You could be forgiven for thinking that if you buy an iPhone 5 at launch you'll be able to use 4G when Vodafone, O2 and Three launch their 4G networks in the future. Sadly, this is not the case, and the 4G iPhone 5 which will be available from 21 September will not be compatible with any forthcoming networks from either Vodafone or O2.
The problem is that only EE is anywhere near having a working 4G network in the UK, and even EE has said iPhone 5 4G customers will have to sign up with Orange or T-Mobile first. It has done this by re-assigning some of its old, 2G, frequency allocation. This is happening on the 1800MHz band, which T-Mobile and Orange has used since the original introduction of GSM digital phones.
The good news for Three customers, however, is that if you buy an iPhone 5 at launch you'll get access to 4G in the second half of next year. This is because Three has bought some of EE's capacity, which will allow it to make use of 4G on the same frequencies.
The whole 4G situation is making O2 and Vodafone very cross indeed. Mainly because they think this gives EE an advantage, but mostly because both firms refarmed their 900MHz spectrum in 2011 for 3G. Had they wanted, they could have launched a similar service to EE's at the same time.
Vodafone does say, however, that it invests £1.5m in its network every day, and that it will cover 98 per cent of the population on 3G by 2015. It also claims to have better indoor coverage, something it achieved by adding 3G services on its 900MHz allocation.

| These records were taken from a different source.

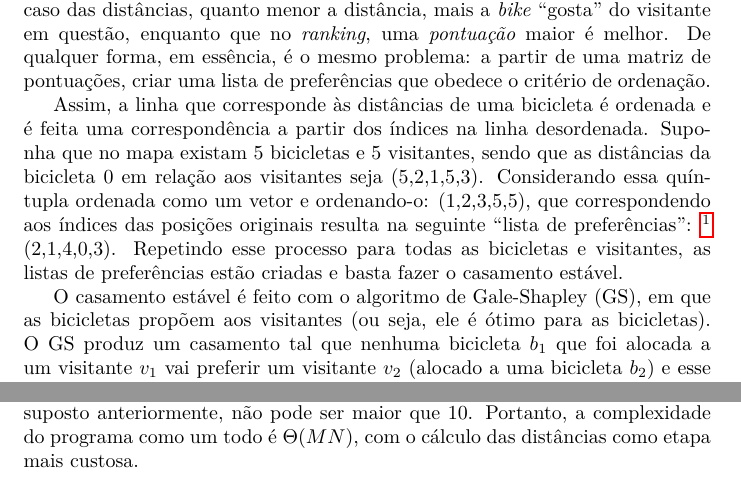
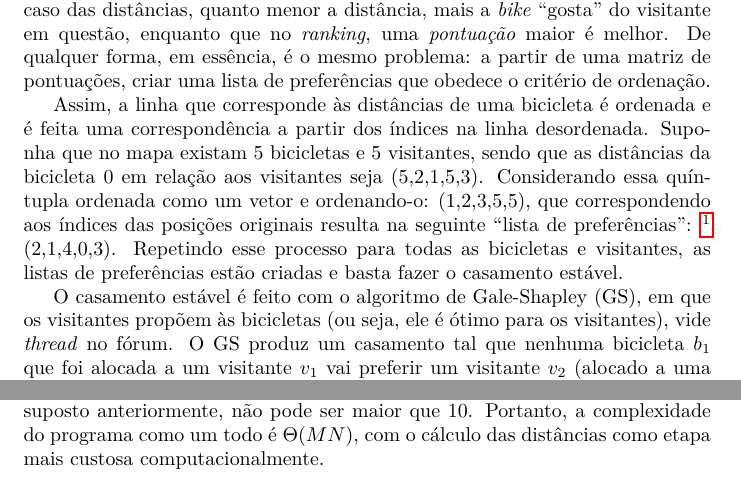
Before and after one commit to igorlfs/a1-tp1, a LaTeX document (doc/documentação.tex): two parts of pages 2 and 5 of 5, joined at a grey line, cut so that both start at the same text. Compiled offline with pdfLaTeX.

Commit message:
doc: mention visitors proposing

```diff
--- a/doc/documentação.tex
+++ b/doc/documentação.tex
@@ -76,8 +76,7 @@ Com as distâncias em mãos (ou, similarmente, com os \textit{rankings} de cada
 
 Assim, a linha que corresponde às distâncias de uma bicicleta é ordenada e é feita uma correspondência a partir dos índices na linha desordenada. Suponha que no mapa existam 5 bicicletas e 5 visitantes, sendo que as distâncias da bicicleta 0 em relação aos visitantes seja (5,2,1,5,3). Considerando essa quíntupla ordenada como um vetor e ordenando-o: (1,2,3,5,5), que correspondendo aos índices das posições originais resulta na seguinte ``lista de preferências'': \footnote{É claro que um objeto não tem preferências, mas as distâncias se comportam como critério de preferências nesse problema.} (2,1,4,0,3). Repetindo esse processo para todas as bicicletas e visitantes, as listas de preferências estão criadas e basta fazer o casamento estável.
 
-% TODO: fix?
-O casamento estável é feito com o algoritmo de Gale-Shapley (GS), em que as bicicletas propõem aos visitantes (ou seja, ele é ótimo para as bicicletas). O GS produz um casamento tal que nenhuma bicicleta \( b_1 \) que foi alocada a um visitante \( v_1 \) vai preferir um visitante \( v_2 \) (alocado a uma bicicleta \( b_2 \)) e esse visitante simultaneamente também irá preferir \( b_1 \) a \( b_2 \).
+O casamento estável é feito com o algoritmo de Gale-Shapley (GS), em que os visitantes propõem às bicicletas (ou seja, ele é ótimo para os visitantes), vide \textit{thread} no fórum. O GS produz um casamento tal que nenhuma bicicleta \( b_1 \) que foi alocada a um visitante \( v_1 \) vai preferir um visitante \( v_2 \) (alocado a uma bicicleta \( b_2 \)) e esse visitante simultaneamente também irá preferir \( b_1 \) a \( b_2 \).
 
 \section{Estruturas de Dados e Algoritmos}
 
@@ -151,6 +150,6 @@ Desse modo, o único candidato a ``gargalo'' do programa (fora a leitura do mapa
 
 No máximo, para cada vértice são verificados 4 vizinhos, então essa medida será tomada como constante. E um vértice nunca é visitado mais de uma vez. Quando nenhum vértice está bloqueado de ser visitado (isto é, é um caractere proibido), todos os vértice são visitados. Desse modo, podemos estabelecer como teto para a execução dessa função \( \Theta(4MN) = \Theta(MN) \).
 
-Concluímos então que a execução de uma BFS é \( \Theta(MN) \), mas o número de vezes que essa função é executada depende do número de visitantes, que como suposto anteriormente, não pode ser maior que 10. Portanto, a complexidade do programa como um todo é \( \Theta(MN) \), com o cálculo das distâncias como etapa mais custosa.
+Concluímos então que a execução de uma BFS é \( \Theta(MN) \), mas o número de vezes que essa função é executada depende do número de visitantes, que como suposto anteriormente, não pode ser maior que 10. Portanto, a complexidade do programa como um todo é \( \Theta(MN) \), com o cálculo das distâncias como etapa mais custosa computacionalmente.
 
 \end{document}
```
Also changed, not shown: doc/documentação.pdf.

In the US Apple has had the same problem with 3G. AT&T uses a GSM network, but for the phone to launch on Verizon's CDMA/EVDO network Apple had to rework the phone, and re-release. And there is every reason to expect that if, somehow, Vodafone and O2 get 4G frequencies before the next iPhone, then Apple will quite likely update the iPhone for them. It is more likely though that we won't see 4G on O2 or Vodafone until late next year: by then, the frequencies will have been approved and Apple will be able to sell a phone to that does 4G.

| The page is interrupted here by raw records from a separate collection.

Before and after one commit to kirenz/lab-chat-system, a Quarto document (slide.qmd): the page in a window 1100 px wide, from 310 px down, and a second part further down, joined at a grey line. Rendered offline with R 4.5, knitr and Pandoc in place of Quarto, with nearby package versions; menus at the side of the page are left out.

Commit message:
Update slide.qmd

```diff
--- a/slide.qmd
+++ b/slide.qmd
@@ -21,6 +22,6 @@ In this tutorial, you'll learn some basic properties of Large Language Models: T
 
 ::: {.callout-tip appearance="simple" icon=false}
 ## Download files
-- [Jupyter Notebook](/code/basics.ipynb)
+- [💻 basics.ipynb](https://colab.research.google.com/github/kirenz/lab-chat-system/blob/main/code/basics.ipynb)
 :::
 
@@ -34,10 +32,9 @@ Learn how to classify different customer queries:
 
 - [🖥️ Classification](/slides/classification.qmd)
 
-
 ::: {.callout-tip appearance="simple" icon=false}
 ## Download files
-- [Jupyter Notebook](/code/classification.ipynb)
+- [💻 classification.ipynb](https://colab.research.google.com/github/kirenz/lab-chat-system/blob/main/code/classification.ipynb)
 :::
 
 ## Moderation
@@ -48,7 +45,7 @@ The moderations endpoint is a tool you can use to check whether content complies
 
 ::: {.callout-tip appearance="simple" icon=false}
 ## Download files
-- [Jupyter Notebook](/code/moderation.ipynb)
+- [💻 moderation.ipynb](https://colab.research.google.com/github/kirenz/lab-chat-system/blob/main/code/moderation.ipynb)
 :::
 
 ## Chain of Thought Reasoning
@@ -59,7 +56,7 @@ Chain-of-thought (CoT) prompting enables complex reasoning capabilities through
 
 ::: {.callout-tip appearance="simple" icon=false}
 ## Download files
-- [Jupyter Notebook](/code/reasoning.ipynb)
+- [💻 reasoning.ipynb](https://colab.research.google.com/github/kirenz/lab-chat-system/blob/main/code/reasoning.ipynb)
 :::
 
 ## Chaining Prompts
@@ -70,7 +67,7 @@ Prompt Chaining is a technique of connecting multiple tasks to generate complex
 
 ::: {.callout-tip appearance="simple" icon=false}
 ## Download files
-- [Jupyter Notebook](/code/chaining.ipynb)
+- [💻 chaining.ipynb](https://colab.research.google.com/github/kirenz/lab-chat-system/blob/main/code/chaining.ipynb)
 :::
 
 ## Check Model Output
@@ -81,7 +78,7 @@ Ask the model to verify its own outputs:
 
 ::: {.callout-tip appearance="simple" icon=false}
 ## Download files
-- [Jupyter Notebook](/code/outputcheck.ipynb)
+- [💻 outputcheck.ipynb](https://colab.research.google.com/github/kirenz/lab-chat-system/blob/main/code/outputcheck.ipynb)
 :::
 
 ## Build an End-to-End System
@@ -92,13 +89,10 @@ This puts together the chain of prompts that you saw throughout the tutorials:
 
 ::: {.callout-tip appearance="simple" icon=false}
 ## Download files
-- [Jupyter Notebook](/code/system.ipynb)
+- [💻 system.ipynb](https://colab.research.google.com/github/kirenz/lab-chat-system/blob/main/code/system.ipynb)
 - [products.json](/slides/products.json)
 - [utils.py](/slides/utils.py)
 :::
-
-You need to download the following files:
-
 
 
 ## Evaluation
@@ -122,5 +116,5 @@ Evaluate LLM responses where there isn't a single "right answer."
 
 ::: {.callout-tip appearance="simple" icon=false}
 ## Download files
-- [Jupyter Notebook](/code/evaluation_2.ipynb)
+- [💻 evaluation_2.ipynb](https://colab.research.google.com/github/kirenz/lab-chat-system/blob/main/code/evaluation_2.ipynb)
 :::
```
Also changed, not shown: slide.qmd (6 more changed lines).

In the UK though, customers have got used to being able to move around from network to network. Anyone buying an unlocked iPhone 5 for its 4G abilities could very well find themselves disappointed if they hope to use it on their Vodafone or O2 contract. We suspect the problems with 4G won't be communicated well to the person on the street, leaving him both confused and angry.

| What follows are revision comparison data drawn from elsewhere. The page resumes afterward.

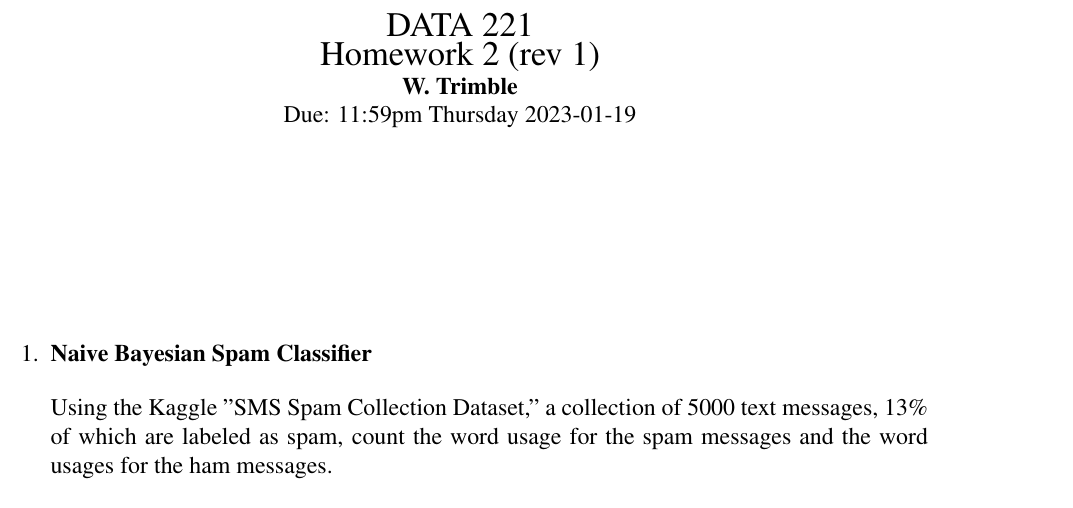
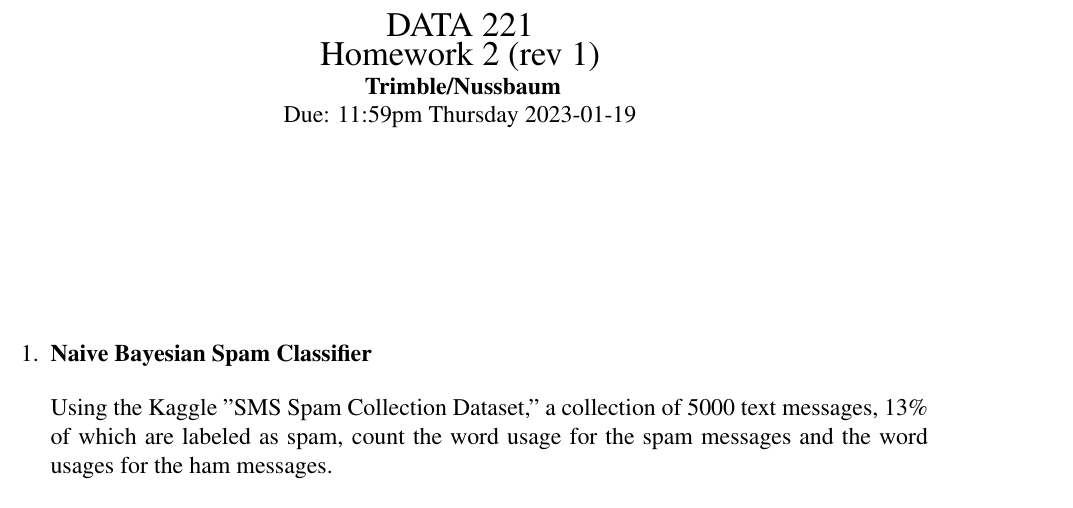
Before and after one commit to wltrimbl/uchicago-data221, a LaTeX book (homeworks/HW2.tex): part of page 1 of 2, cut so that both start at the same text. Compiled offline with pdfLaTeX.

Commit message:
HW2 rev 1

```diff
--- a/homeworks/HW2.tex
+++ b/homeworks/HW2.tex
@@ -76,7 +76,7 @@
 
 \begin{center}
 {\Large DATA 221 \\  Homework 2  (rev 1)}\\
-\textbf{W. Trimble}\\ %You should put your name here
+\textbf{ Trimble/Nussbaum}\\ %You should put your name here
 Due: 11:59pm  Thursday 2023-01-19
 \end{center}
 
```
Also changed, not shown: homeworks/HW2.pdf.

So, for the love of all things gadgety, don't buy an unlocked iPhone 5 expecting it to work on your network, because you'll just end up using 3G. If you're not going to be an EE or Three customer, you're far better off waiting for Apple to introduce a new handset that supports 800MHz and 2.6GHz, the frequencies Ofcom is planning on releasing for 4G.
We can't blame Apple for any of this. Global frequency allocation is a nightmare, pure and simple, and it doesn't look like it's going to get any better. The only saving grace is that phone radios get more advanced every year, and eventually phones will probably end up supporting dozens of them. But not this year.
Based on the iPhone 4, it's a fair bet that the iPhone 5S will have support for all the UK 4G frequencies and you'll be able to buy an unlocked one, and use it on any network you like.